Former two-time NBA All-Star Stephon Marbury is still selling his Starbury shoes in stores in China and online in America starting at $14.98 after originally joining forces with the now-defunct Steve & Barry’s sporting goods store in 2006. If LaVar Ball, father of NBA prospect Lonzo Ball, hopes to get his Big Baller Brand going without the help of the major shoe companies, Marbury could offer some advice. “I would listen to what [LaVar Ball] had to say, definitely, if he called,” Marbury told The Undefeated from China. “It’s the delivery, that’s all. Sometimes people can’t accept the delivery. But I understand, because it’s his own feelings. I don’t agree with everything that he is saying, but I understand what he is saying.”

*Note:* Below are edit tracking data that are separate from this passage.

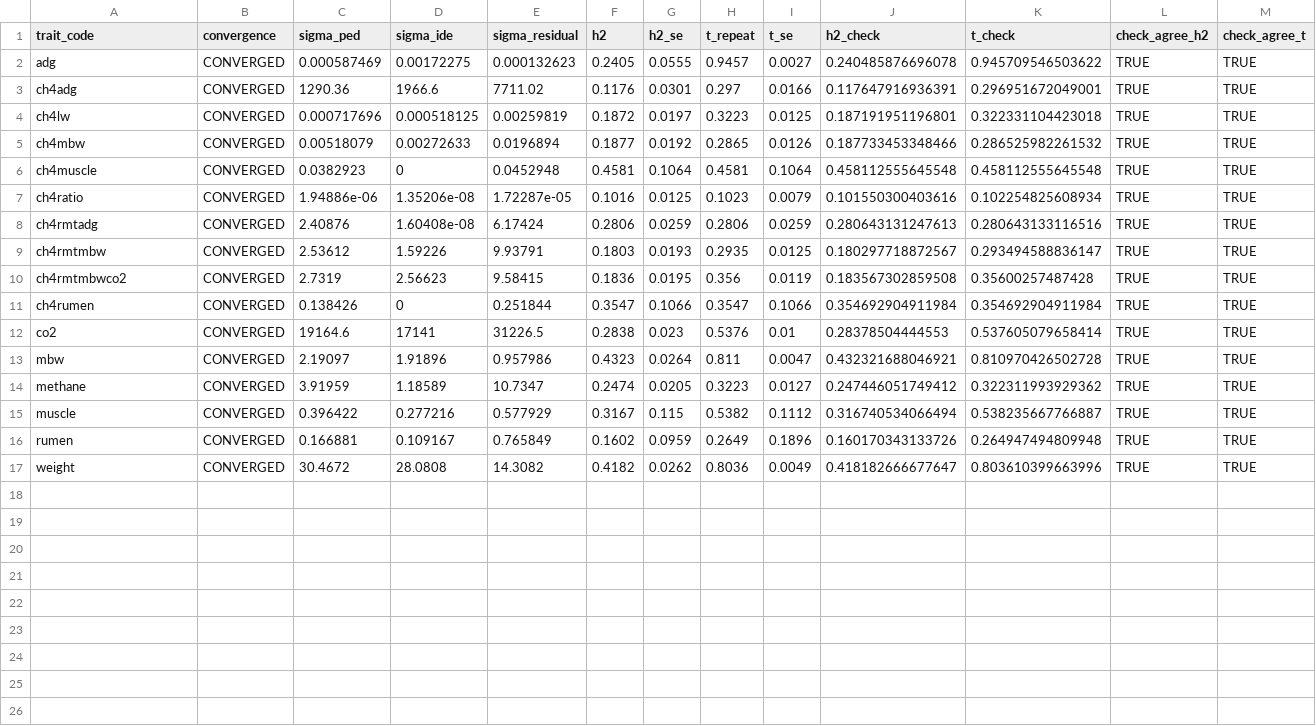
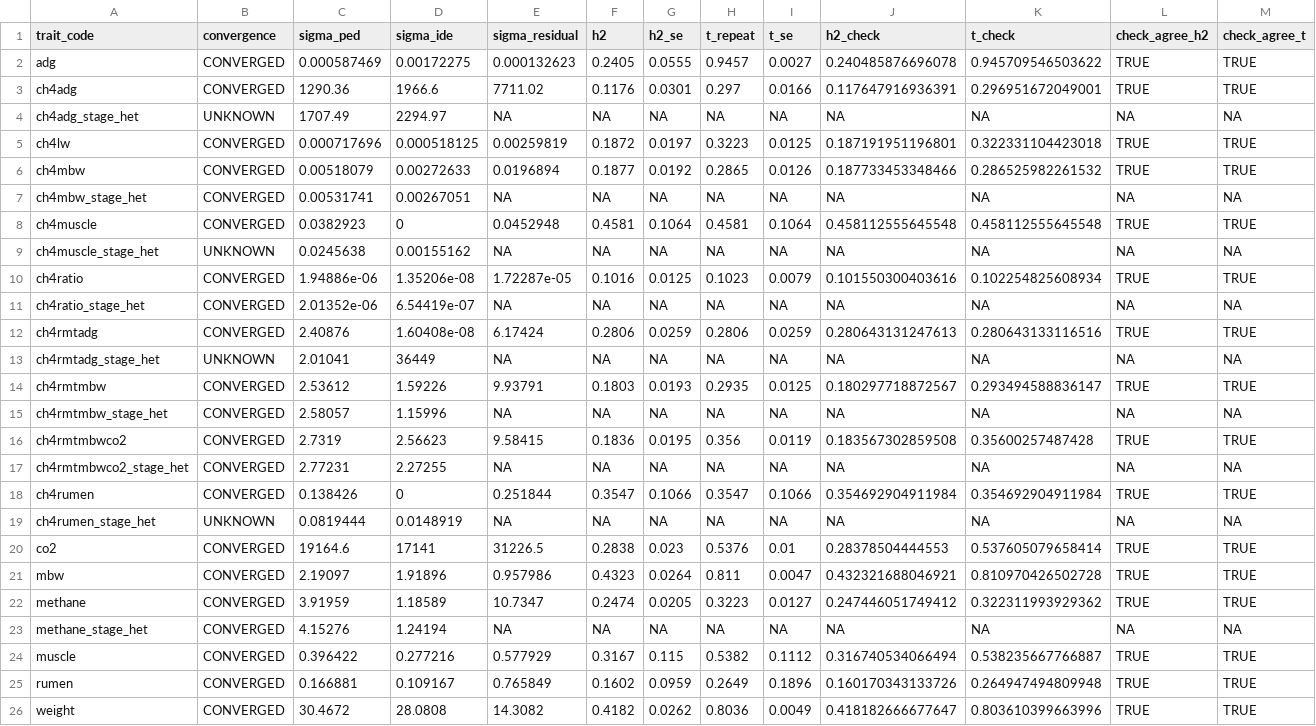
Before and after one commit to dermok1010/methane_selection_revision, a CSV file: analysis/revision/asreml_pipeline/results/univariate_summary.csv, drawn as a sheet.

```diff
--- a/analysis/revision/asreml_pipeline/results/univariate_summary.csv
+++ b/analysis/revision/asreml_pipeline/results/univariate_summary.csv
@@ -3,10 +3,18 @@
 "ch4adg","CONVERGED",1290.36,1966.6,7711.02,0.1176,0.0301,0.297,0.0166,0.117647916936391,0.296951672049001,TRUE,TRUE
+"ch4adg_stage_het","UNKNOWN",1707.49,2294.97,NA,NA,NA,NA,NA,NA,NA,NA,NA
 "ch4lw","CONVERGED",0.000717696,0.000518125,0.00259819,0.1872,0.0197,0.3223,0.0125,0.187191951196801,0.322331104423018,TRUE,TRUE
 "ch4mbw","CONVERGED",0.00518079,0.00272633,0.0196894,0.1877,0.0192,0.2865,0.0126,0.187733453348466,0.286525982261532,TRUE,TRUE
+"ch4mbw_stage_het","CONVERGED",0.00531741,0.00267051,NA,NA,NA,NA,NA,NA,NA,NA,NA
 "ch4muscle","CONVERGED",0.0382923,0,0.0452948,0.4581,0.1064,0.4581,0.1064,0.458112555645548,0.458112555645548,TRUE,TRUE
+"ch4muscle_stage_het","UNKNOWN",0.0245638,0.00155162,NA,NA,NA,NA,NA,NA,NA,NA,NA
 "ch4ratio","CONVERGED",1.94886e-06,1.35206e-08,1.72287e-05,0.1016,0.0125,0.1023,0.0079,0.101550300403616,0.102254825608934,TRUE,TRUE
+"ch4ratio_stage_het","CONVERGED",2.01352e-06,6.54419e-07,NA,NA,NA,NA,NA,NA,NA,NA,NA
 "ch4rmtadg","CONVERGED",2.40876,1.60408e-08,6.17424,0.2806,0.0259,0.2806,0.0259,0.280643131247613,0.280643133116516,TRUE,TRUE
+"ch4rmtadg_stage_het","UNKNOWN",2.01041,36449,NA,NA,NA,NA,NA,NA,NA,NA,NA
 "ch4rmtmbw","CONVERGED",2.53612,1.59226,9.93791,0.1803,0.0193,0.2935,0.0125,0.180297718872567,0.293494588836147,TRUE,TRUE
+"ch4rmtmbw_stage_het","CONVERGED",2.58057,1.15996,NA,NA,NA,NA,NA,NA,NA,NA,NA
 "ch4rmtmbwco2","CONVERGED",2.7319,2.56623,9.58415,0.1836,0.0195,0.356,0.0119,0.183567302859508,0.35600257487428,TRUE,TRUE
+"ch4rmtmbwco2_stage_het","CONVERGED",2.77231,2.27255,NA,NA,NA,NA,NA,NA,NA,NA,NA
 "ch4rumen","CONVERGED",0.138426,0,0.251844,0.3547,0.1066,0.3547,0.1066,0.354692904911984,0.354692904911984,TRUE,TRUE
+"ch4rumen_stage_het","UNKNOWN",0.0819444,0.0148919,NA,NA,NA,NA,NA,NA,NA,NA,NA
 "co2","CONVERGED",19164.6,17141,31226.5,0.2838,0.023,0.5376,0.01,0.28378504444553,0.537605079658414,TRUE,TRUE
@@ -14,2 +22,3 @@
 "methane","CONVERGED",3.91959,1.18589,10.7347,0.2474,0.0205,0.3223,0.0127,0.247446051749412,0.322311993929362,TRUE,TRUE
+"methane_stage_het","CONVERGED",4.15276,1.24194,NA,NA,NA,NA,NA,NA,NA,NA,NA
 "muscle","CONVERGED",0.396422,0.277216,0.577929,0.3167,0.115,0.5382,0.1112,0.316740534066494,0.538235667766887,TRUE,TRUE
```
Also changed, not shown: analysis/revision/asreml_pipeline/results/bivariate_summary.csv.
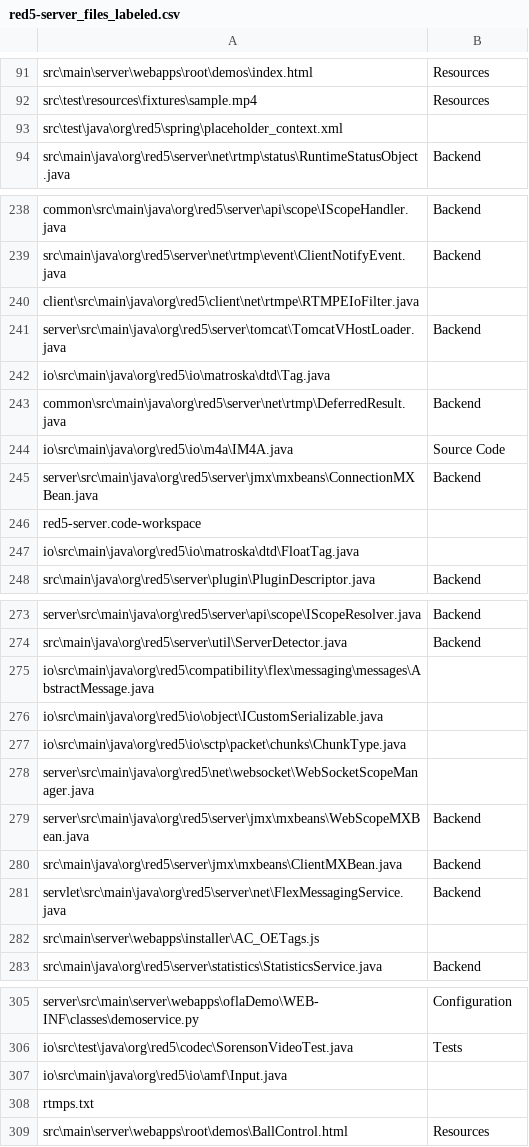
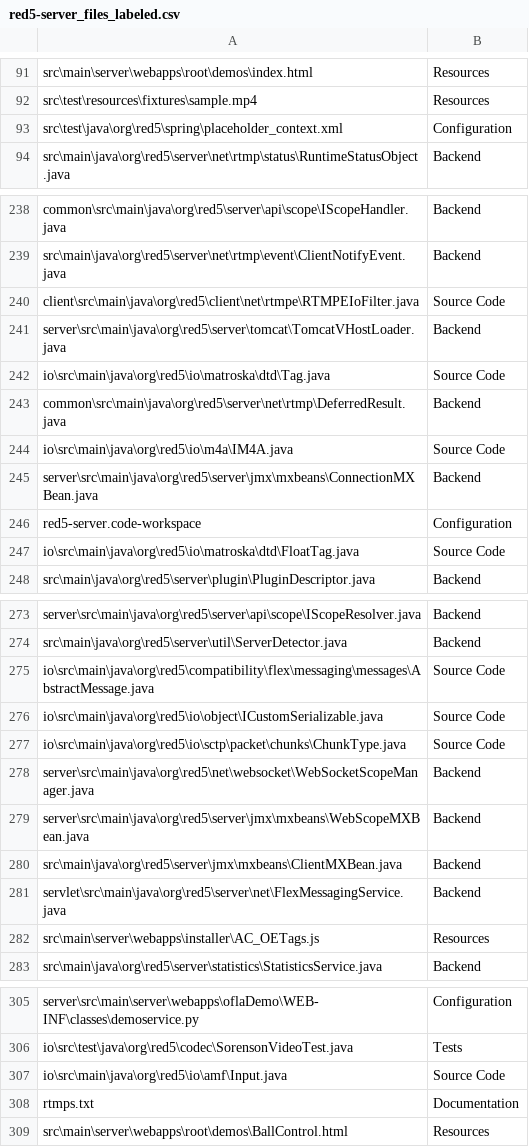
Before and after one commit to EmmaPesjak/DevAnalyzer, a CSV file: transformers_model/file_paths/red5-server_files_labeled.csv, drawn as a sheet; only a part is shown, gaps mark what is left out; the diff covers the shown part only.

```diff
--- a/transformers_model/file_paths/red5-server_files_labeled.csv
+++ b/transformers_model/file_paths/red5-server_files_labeled.csv
@@ -92,3 +92,3 @@
 "src\test\resources\fixtures\sample.mp4","Resources"
-"src\test\java\org\red5\spring\placeholder_context.xml",""
+"src\test\java\org\red5\spring\placeholder_context.xml","Configuration"
 "src\main\java\org\red5\server\net\rtmp\status\RuntimeStatusObject.java","Backend"
@@ -239,5 +239,5 @@
 "src\main\java\org\red5\server\net\rtmp\event\ClientNotifyEvent.java","Backend"
-"client\src\main\java\org\red5\client\net\rtmpe\RTMPEIoFilter.java",""
+"client\src\main\java\org\red5\client\net\rtmpe\RTMPEIoFilter.java","Source Code"
 "server\src\main\java\org\red5\server\tomcat\TomcatVHostLoader.java","Backend"
-"io\src\main\java\org\red5\io\matroska\dtd\Tag.java",""
+"io\src\main\java\org\red5\io\matroska\dtd\Tag.java","Source Code"
 "common\src\main\java\org\red5\server\net\rtmp\DeferredResult.java","Backend"
@@ -245,4 +245,4 @@
 "server\src\main\java\org\red5\server\jmx\mxbeans\ConnectionMXBean.java","Backend"
-"red5-server.code-workspace",""
-"io\src\main\java\org\red5\io\matroska\dtd\FloatTag.java",""
+"red5-server.code-workspace","Configuration"
+"io\src\main\java\org\red5\io\matroska\dtd\FloatTag.java","Source Code"
 "src\main\java\org\red5\server\plugin\PluginDescriptor.java","Backend"
@@ -274,6 +274,6 @@
 "src\main\java\org\red5\server\util\ServerDetector.java","Backend"
-"io\src\main\java\org\red5\compatibility\flex\messaging\messages\AbstractMessage.java",""
-"io\src\main\java\org\red5\io\object\ICustomSerializable.java",""
-"io\src\main\java\org\red5\io\sctp\packet\chunks\ChunkType.java",""
-"server\src\main\java\org\red5\net\websocket\WebSocketScopeManager.java",""
+"io\src\main\java\org\red5\compatibility\flex\messaging\messages\AbstractMessage.java","Source Code"
+"io\src\main\java\org\red5\io\object\ICustomSerializable.java","Source Code"
+"io\src\main\java\org\red5\io\sctp\packet\chunks\ChunkType.java","Source Code"
+"server\src\main\java\org\red5\net\websocket\WebSocketScopeManager.java","Backend"
 "server\src\main\java\org\red5\server\jmx\mxbeans\WebScopeMXBean.java","Backend"
@@ -281,3 +281,3 @@
 "servlet\src\main\java\org\red5\server\net\FlexMessagingService.java","Backend"
-"src\main\server\webapps\installer\AC_OETags.js",""
+"src\main\server\webapps\installer\AC_OETags.js","Resources"
 "src\main\java\org\red5\server\statistics\StatisticsService.java","Backend"
@@ -306,4 +306,4 @@
 "io\src\test\java\org\red5\codec\SorensonVideoTest.java","Tests"
-"io\src\main\java\org\red5\io\amf\Input.java",""
-"rtmps.txt",""
+"io\src\main\java\org\red5\io\amf\Input.java","Source Code"
+"rtmps.txt","Documentation"
 "src\main\server\webapps\root\demos\BallControl.html","Resources"
```
Also changed, not shown: 40 edited cells elsewhere in this file, transformers_model/file_paths/greendao_files_labeled.csv, transformers_model/file_paths/objectbox-java_files_labeled.csv, 1 other file.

Ball has said that he would reach out to Chinese brands. What advice would you give to him? Marbury: Come rock with us. We know the structure that is needed. We don’t have the capital, but with my brand we have the resources for what is needed from the manufacturing side in China. He doesn’t have to do something with Starbury. We could work together where we can help put them into the position to speak to all the people who have that access to do what they want in China. I’m not saying I want him to come under my umbrella and be with Starbury, but I can position them by setting them up with the people that they need to speak to in order to create their infrastructure if they want to infuse capital into themselves.

One of the players expected to be drafted at the very top of the board is UCLA star freshman point guard Lonzo Ball. He is represented by Harrison Gaines as part of the newly formed Ball Sports Group. Gaines is a former employee at Impact Sports, where he worked alongside primary agents on contracts for NBA players Kawhi Leonard and Will Barton. Ball is also being represented in brand negotiations by Ball Sports Group’s founder – his outspoken father, LaVar – sources told The Vertical.
5 months ago via ESPN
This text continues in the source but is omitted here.